# ACTION ITEM:
With the images omitted, return all of the entries exactly as they stand.

■ ■ ■ ■ ■

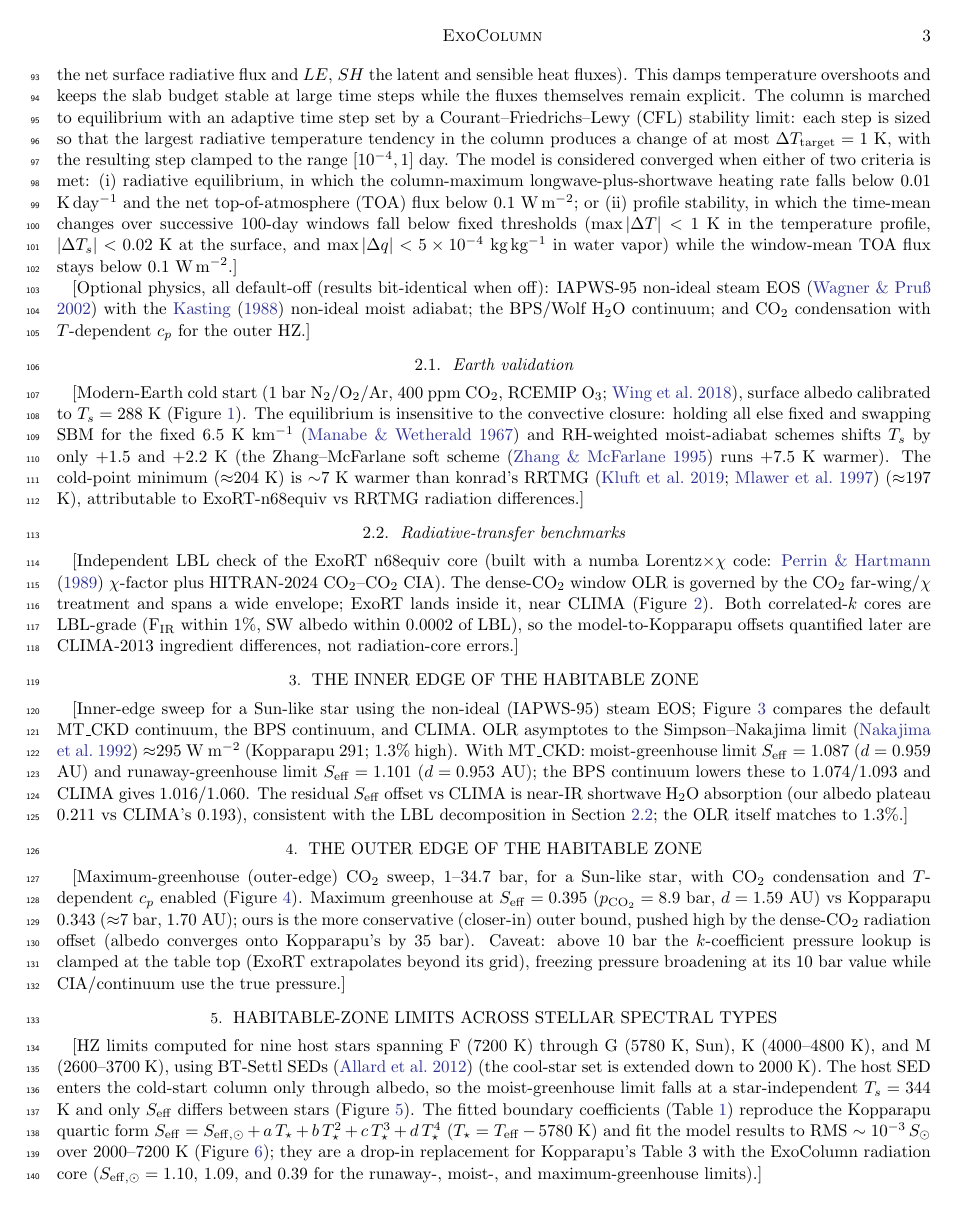
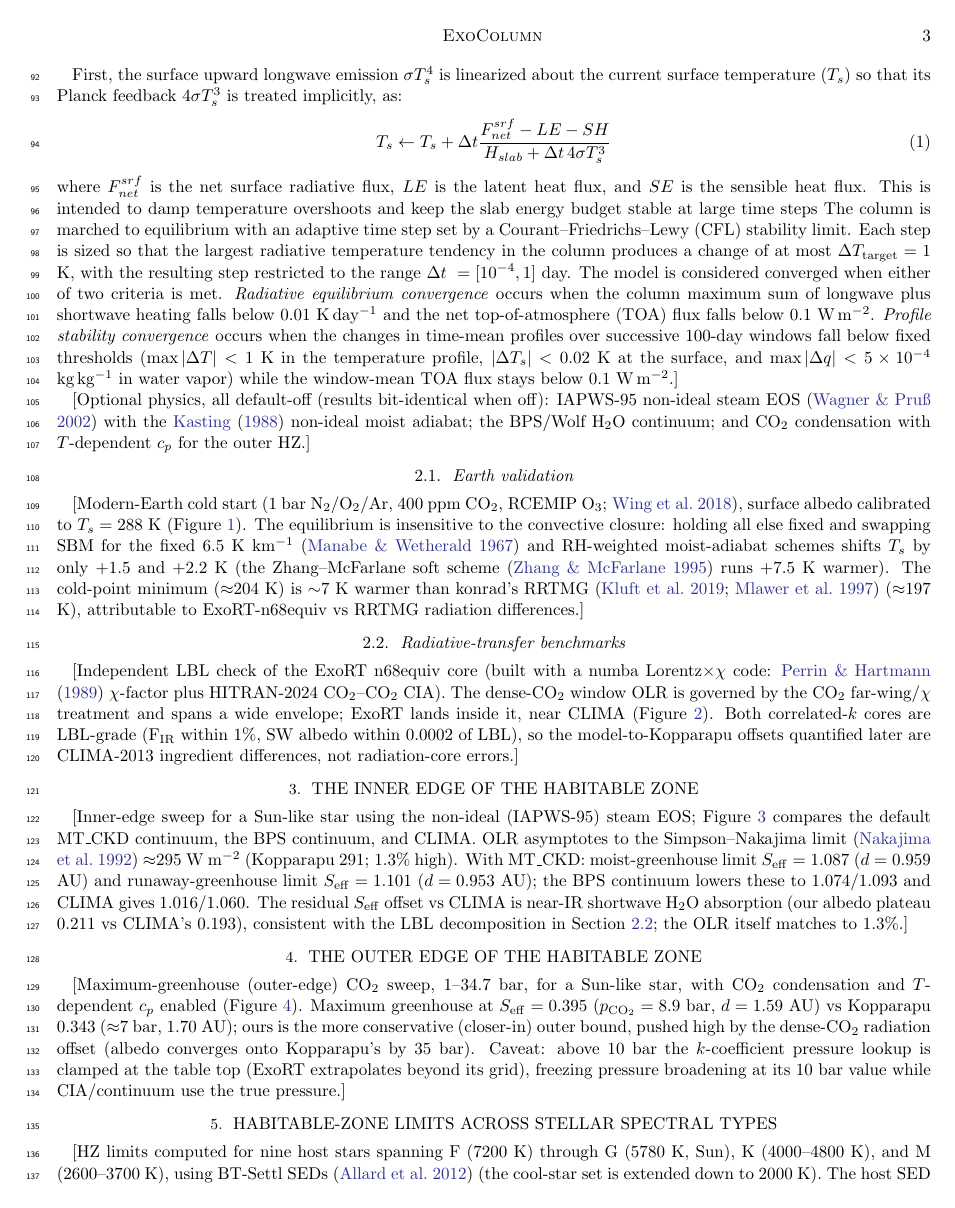
Before and after one commit to BlueMarbleSpace/ExoColumn, a LaTeX paper (ms/main.tex): page 3 of 10. Compiled offline with pdfLaTeX.

Commit message:
Updates from Overleaf

```diff
--- a/ms/main.tex
+++ b/ms/main.tex
@@ -101,22 +85,12 @@ temperature is evolved with semi-implicit Planck damping: the surface upward
-longwave emission $\sigma T_s^4$ is linearized about the current temperature and
-its Planck feedback $4\sigma T_s^3$ is treated implicitly, entering the update
-denominator ($T_s \leftarrow T_s + \Delta t\,(F_{\rm net,srf}-LE-SH)/(H_{\rm
-slab}+\Delta t\,4\sigma T_s^3)$, with $F_{\rm net,srf}$ the net surface radiative
-flux and $LE$, $SH$ the latent and sensible heat fluxes). This damps temperature
-overshoots and keeps the slab budget stable at large time steps while the fluxes
-themselves remain explicit. The column is marched to equilibrium with an
-adaptive time step set by a Courant--Friedrichs--Lewy (CFL) stability limit: each
-step is sized so that the largest radiative temperature tendency in the column
-produces a change of at most $\Delta T_{\rm target}=1$ K, with the resulting step
-clamped to the range $[10^{-4},1]$ day. The model is considered converged when
-either of two criteria is met: (i) radiative equilibrium, in which the
-column-maximum longwave-plus-shortwave heating rate falls below
-$0.01$ K\,day$^{-1}$ and the net top-of-atmosphere (TOA) flux below
-$0.1$ W\,m$^{-2}$; or (ii) profile stability, in which the time-mean changes over
-successive 100-day windows fall below fixed thresholds
-($\max|\Delta T|<1$ K in the temperature profile, $|\Delta T_s|<0.02$ K at the
-surface, and $\max|\Delta q|<5\times10^{-4}$ kg\,kg$^{-1}$ in water vapor) while
-the window-mean TOA flux stays below $0.1$ W\,m$^{-2}$.]
+\texttt{ExoColumn} is initialized either from a cold start or from an input profile. In a cold start, the initial temperature is set by integrating a moist adiabat upward from the surface temperature $T_s$, capped at an isothermal stratosphere at $T_{\rm strato}$; water vapor is set to $\mathrm{RH}_{\rm init}\,q_{\rm sat}$ in the troposphere (and dried in the stratosphere). All the dry gases are well-mixed, with an option to include a modern Earth ozone profile \citep{wing2018}. The initial state can also be read from a stored profile. The temperature profile is advanced toward radiative--convective equilibrium by time-marching: at each step \texttt{ExoRT} returns the longwave and shortwave radiative heating rates for the current profile. These are applied to all layer temperatures as well as the surface sensible and latent heat sources in the lowest layer. Convective adjustment then restores the column to a lapse-rate-stable and sub-saturated state.
+
+The surface is a 10\, slab ocean ($H_{\rm slab}=4.1\times10^{7}\,{\rm J\,m^{-2}\,K^{-1}}$), with surface temperature calculated with semi-implicit Planck damping.
+
+First, the surface upward longwave emission $\sigma T_s^4$ is linearized about the current surface temperature ($T_s$) so that its Planck feedback $4\sigma T_s^3$ is treated implicitly, as:
+\begin{equation}
+    T_s \leftarrow T_s + \Delta t \frac{F_{net}^{srf}-LE-SH}{H_{slab}+\Delta t\,4\sigma T_s^3}
+\end{equation}
+where $F_{net}^{srf}$ is the net surface radiative flux, $LE$ is the latent heat flux, and $SE$ is the sensible heat flux. This is intended to damp temperature overshoots and keep the slab energy budget stable at large time steps The column is marched to equilibrium with an adaptive time step set by a Courant--Friedrichs--Lewy (CFL) stability limit. Each step is sized so that the largest radiative temperature tendency in the column produces a change of at most $\Delta T_{\rm target}=1$ K, with the resulting step restricted to the range $\Delta t\ = [10^{-4},1]$ day. The model is considered converged when either of two criteria is met. \textit{Radiative equilibrium convergence} occurs when the column maximum sum of longwave plus shortwave heating falls below $0.01$ K\,day$^{-1}$ and the net top-of-atmosphere (TOA) flux falls below $0.1$ W\,m$^{-2}$. \textit{Profile stability convergence} occurs when the changes in time-mean profiles over successive 100-day windows fall below fixed thresholds ($\max|\Delta T|<1$ K in the temperature profile, $|\Delta T_s|<0.02$ K at the surface, and $\max|\Delta q|<5\times10^{-4}$ kg\,kg$^{-1}$ in water vapor) while the window-mean TOA flux stays below $0.1$ W\,m$^{-2}$.]
 
 [Optional physics, all default-off (results
 bit-identical when off): IAPWS-95 non-ideal steam EOS \citep{wagner2002}
```
Also changed, not shown: ms/main.tex (20 more changed lines).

■ ■ ■ ■ ■

# PROBLEM SOLUTION:
Before and after one commit to BlueMarbleSpace/ExoColumn, a LaTeX paper (ms/main.tex): page 3 of 10. Compiled offline with pdfLaTeX.

Commit message:
Updates from Overleaf

```diff
--- a/ms/main.tex
+++ b/ms/main.tex
@@ -101,22 +85,12 @@ temperature is evolved with semi-implicit Planck damping: the surface upward
-longwave emission $\sigma T_s^4$ is linearized about the current temperature and
-its Planck feedback $4\sigma T_s^3$ is treated implicitly, entering the update
-denominator ($T_s \leftarrow T_s + \Delta t\,(F_{\rm net,srf}-LE-SH)/(H_{\rm
-slab}+\Delta t\,4\sigma T_s^3)$, with $F_{\rm net,srf}$ the net surface radiative
-flux and $LE$, $SH$ the latent and sensible heat fluxes). This damps temperature
-overshoots and keeps the slab budget stable at large time steps while the fluxes
-themselves remain explicit. The column is marched to equilibrium with an
-adaptive time step set by a Courant--Friedrichs--Lewy (CFL) stability limit: each
-step is sized so that the largest radiative temperature tendency in the column
-produces a change of at most $\Delta T_{\rm target}=1$ K, with the resulting step
-clamped to the range $[10^{-4},1]$ day. The model is considered converged when
-either of two criteria is met: (i) radiative equilibrium, in which the
-column-maximum longwave-plus-shortwave heating rate falls below
-$0.01$ K\,day$^{-1}$ and the net top-of-atmosphere (TOA) flux below
-$0.1$ W\,m$^{-2}$; or (ii) profile stability, in which the time-mean changes over
-successive 100-day windows fall below fixed thresholds
-($\max|\Delta T|<1$ K in the temperature profile, $|\Delta T_s|<0.02$ K at the
-surface, and $\max|\Delta q|<5\times10^{-4}$ kg\,kg$^{-1}$ in water vapor) while
-the window-mean TOA flux stays below $0.1$ W\,m$^{-2}$.]
+\texttt{ExoColumn} is initialized either from a cold start or from an input profile. In a cold start, the initial temperature is set by integrating a moist adiabat upward from the surface temperature $T_s$, capped at an isothermal stratosphere at $T_{\rm strato}$; water vapor is set to $\mathrm{RH}_{\rm init}\,q_{\rm sat}$ in the troposphere (and dried in the stratosphere). All the dry gases are well-mixed, with an option to include a modern Earth ozone profile \citep{wing2018}. The initial state can also be read from a stored profile. The temperature profile is advanced toward radiative--convective equilibrium by time-marching: at each step \texttt{ExoRT} returns the longwave and shortwave radiative heating rates for the current profile. These are applied to all layer temperatures as well as the surface sensible and latent heat sources in the lowest layer. Convective adjustment then restores the column to a lapse-rate-stable and sub-saturated state.
+
+The surface is a 10\, slab ocean ($H_{\rm slab}=4.1\times10^{7}\,{\rm J\,m^{-2}\,K^{-1}}$), with surface temperature calculated with semi-implicit Planck damping.
+
+First, the surface upward longwave emission $\sigma T_s^4$ is linearized about the current surface temperature ($T_s$) so that its Planck feedback $4\sigma T_s^3$ is treated implicitly, as:
+\begin{equation}
+    T_s \leftarrow T_s + \Delta t \frac{F_{net}^{srf}-LE-SH}{H_{slab}+\Delta t\,4\sigma T_s^3}
+\end{equation}
+where $F_{net}^{srf}$ is the net surface radiative flux, $LE$ is the latent heat flux, and $SE$ is the sensible heat flux. This is intended to damp temperature overshoots and keep the slab energy budget stable at large time steps The column is marched to equilibrium with an adaptive time step set by a Courant--Friedrichs--Lewy (CFL) stability limit. Each step is sized so that the largest radiative temperature tendency in the column produces a change of at most $\Delta T_{\rm target}=1$ K, with the resulting step restricted to the range $\Delta t\ = [10^{-4},1]$ day. The model is considered converged when either of two criteria is met. \textit{Radiative equilibrium convergence} occurs when the column maximum sum of longwave plus shortwave heating falls below $0.01$ K\,day$^{-1}$ and the net top-of-atmosphere (TOA) flux falls below $0.1$ W\,m$^{-2}$. \textit{Profile stability convergence} occurs when the changes in time-mean profiles over successive 100-day windows fall below fixed thresholds ($\max|\Delta T|<1$ K in the temperature profile, $|\Delta T_s|<0.02$ K at the surface, and $\max|\Delta q|<5\times10^{-4}$ kg\,kg$^{-1}$ in water vapor) while the window-mean TOA flux stays below $0.1$ W\,m$^{-2}$.]
 
 [Optional physics, all default-off (results
 bit-identical when off): IAPWS-95 non-ideal steam EOS \citep{wagner2002}
```
Also changed, not shown: ms/main.tex (20 more changed lines).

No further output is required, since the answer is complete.